- Supplied material
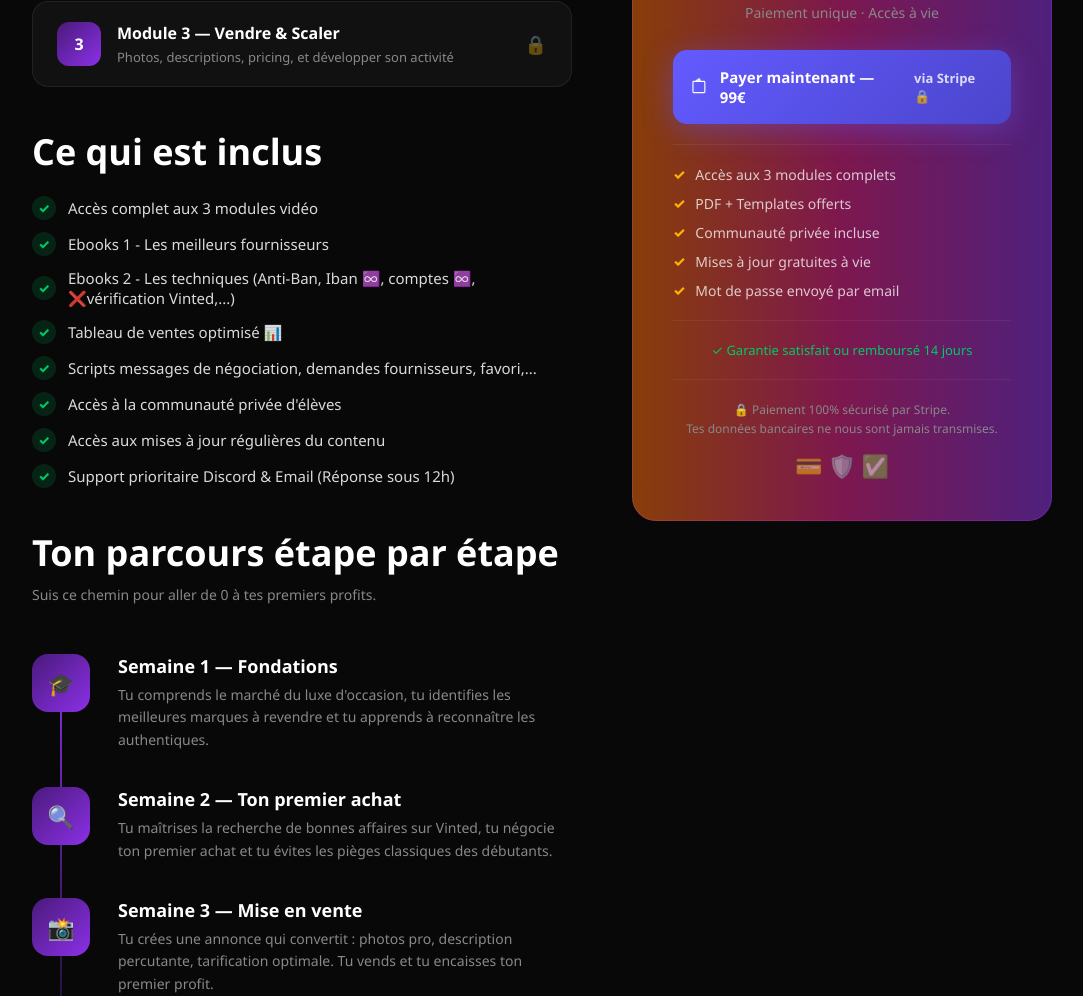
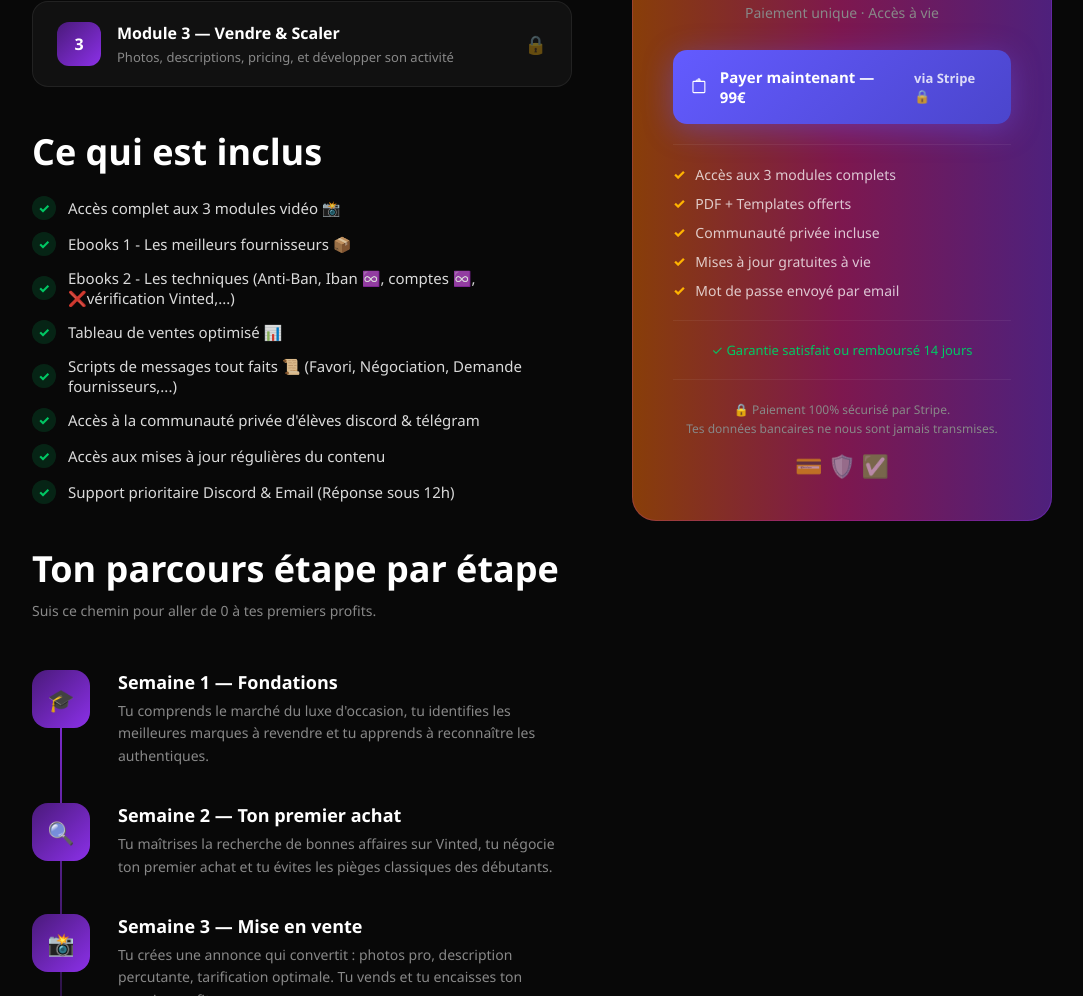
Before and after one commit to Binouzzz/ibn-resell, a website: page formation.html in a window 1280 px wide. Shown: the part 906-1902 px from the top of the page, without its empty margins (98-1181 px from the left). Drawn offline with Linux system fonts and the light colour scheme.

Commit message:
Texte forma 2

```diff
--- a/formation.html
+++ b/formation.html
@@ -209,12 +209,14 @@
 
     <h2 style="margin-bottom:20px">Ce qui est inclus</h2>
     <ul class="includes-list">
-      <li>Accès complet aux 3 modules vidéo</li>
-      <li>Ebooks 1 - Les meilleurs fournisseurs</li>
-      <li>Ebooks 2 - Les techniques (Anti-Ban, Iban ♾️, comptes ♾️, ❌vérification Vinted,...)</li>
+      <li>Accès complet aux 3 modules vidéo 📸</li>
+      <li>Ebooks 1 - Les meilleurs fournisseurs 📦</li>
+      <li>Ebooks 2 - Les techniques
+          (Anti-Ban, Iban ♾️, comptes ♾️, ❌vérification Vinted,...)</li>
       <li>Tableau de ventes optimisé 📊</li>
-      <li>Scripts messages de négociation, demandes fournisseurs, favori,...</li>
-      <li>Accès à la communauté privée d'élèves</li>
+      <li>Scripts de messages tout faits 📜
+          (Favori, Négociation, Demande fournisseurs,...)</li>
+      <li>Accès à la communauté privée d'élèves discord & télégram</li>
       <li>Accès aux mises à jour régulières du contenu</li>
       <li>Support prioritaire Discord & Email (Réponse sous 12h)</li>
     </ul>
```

- Work item
Every record above must be repeated exactly, with the pictures dropped.

- Problem solution
Before and after one commit to Binouzzz/ibn-resell, a website: page formation.html in a window 1280 px wide. Shown: the part 906-1902 px from the top of the page, without its empty margins (98-1181 px from the left). Drawn offline with Linux system fonts and the light colour scheme.

Commit message:
Texte forma 2

```diff
--- a/formation.html
+++ b/formation.html
@@ -209,12 +209,14 @@
 
     <h2 style="margin-bottom:20px">Ce qui est inclus</h2>
     <ul class="includes-list">
-      <li>Accès complet aux 3 modules vidéo</li>
-      <li>Ebooks 1 - Les meilleurs fournisseurs</li>
-      <li>Ebooks 2 - Les techniques (Anti-Ban, Iban ♾️, comptes ♾️, ❌vérification Vinted,...)</li>
+      <li>Accès complet aux 3 modules vidéo 📸</li>
+      <li>Ebooks 1 - Les meilleurs fournisseurs 📦</li>
+      <li>Ebooks 2 - Les techniques
+          (Anti-Ban, Iban ♾️, comptes ♾️, ❌vérification Vinted,...)</li>
       <li>Tableau de ventes optimisé 📊</li>
-      <li>Scripts messages de négociation, demandes fournisseurs, favori,...</li>
-      <li>Accès à la communauté privée d'élèves</li>
+      <li>Scripts de messages tout faits 📜
+          (Favori, Négociation, Demande fournisseurs,...)</li>
+      <li>Accès à la communauté privée d'élèves discord & télégram</li>
       <li>Accès aux mises à jour régulières du contenu</li>
       <li>Support prioritaire Discord & Email (Réponse sous 12h)</li>
     </ul>
```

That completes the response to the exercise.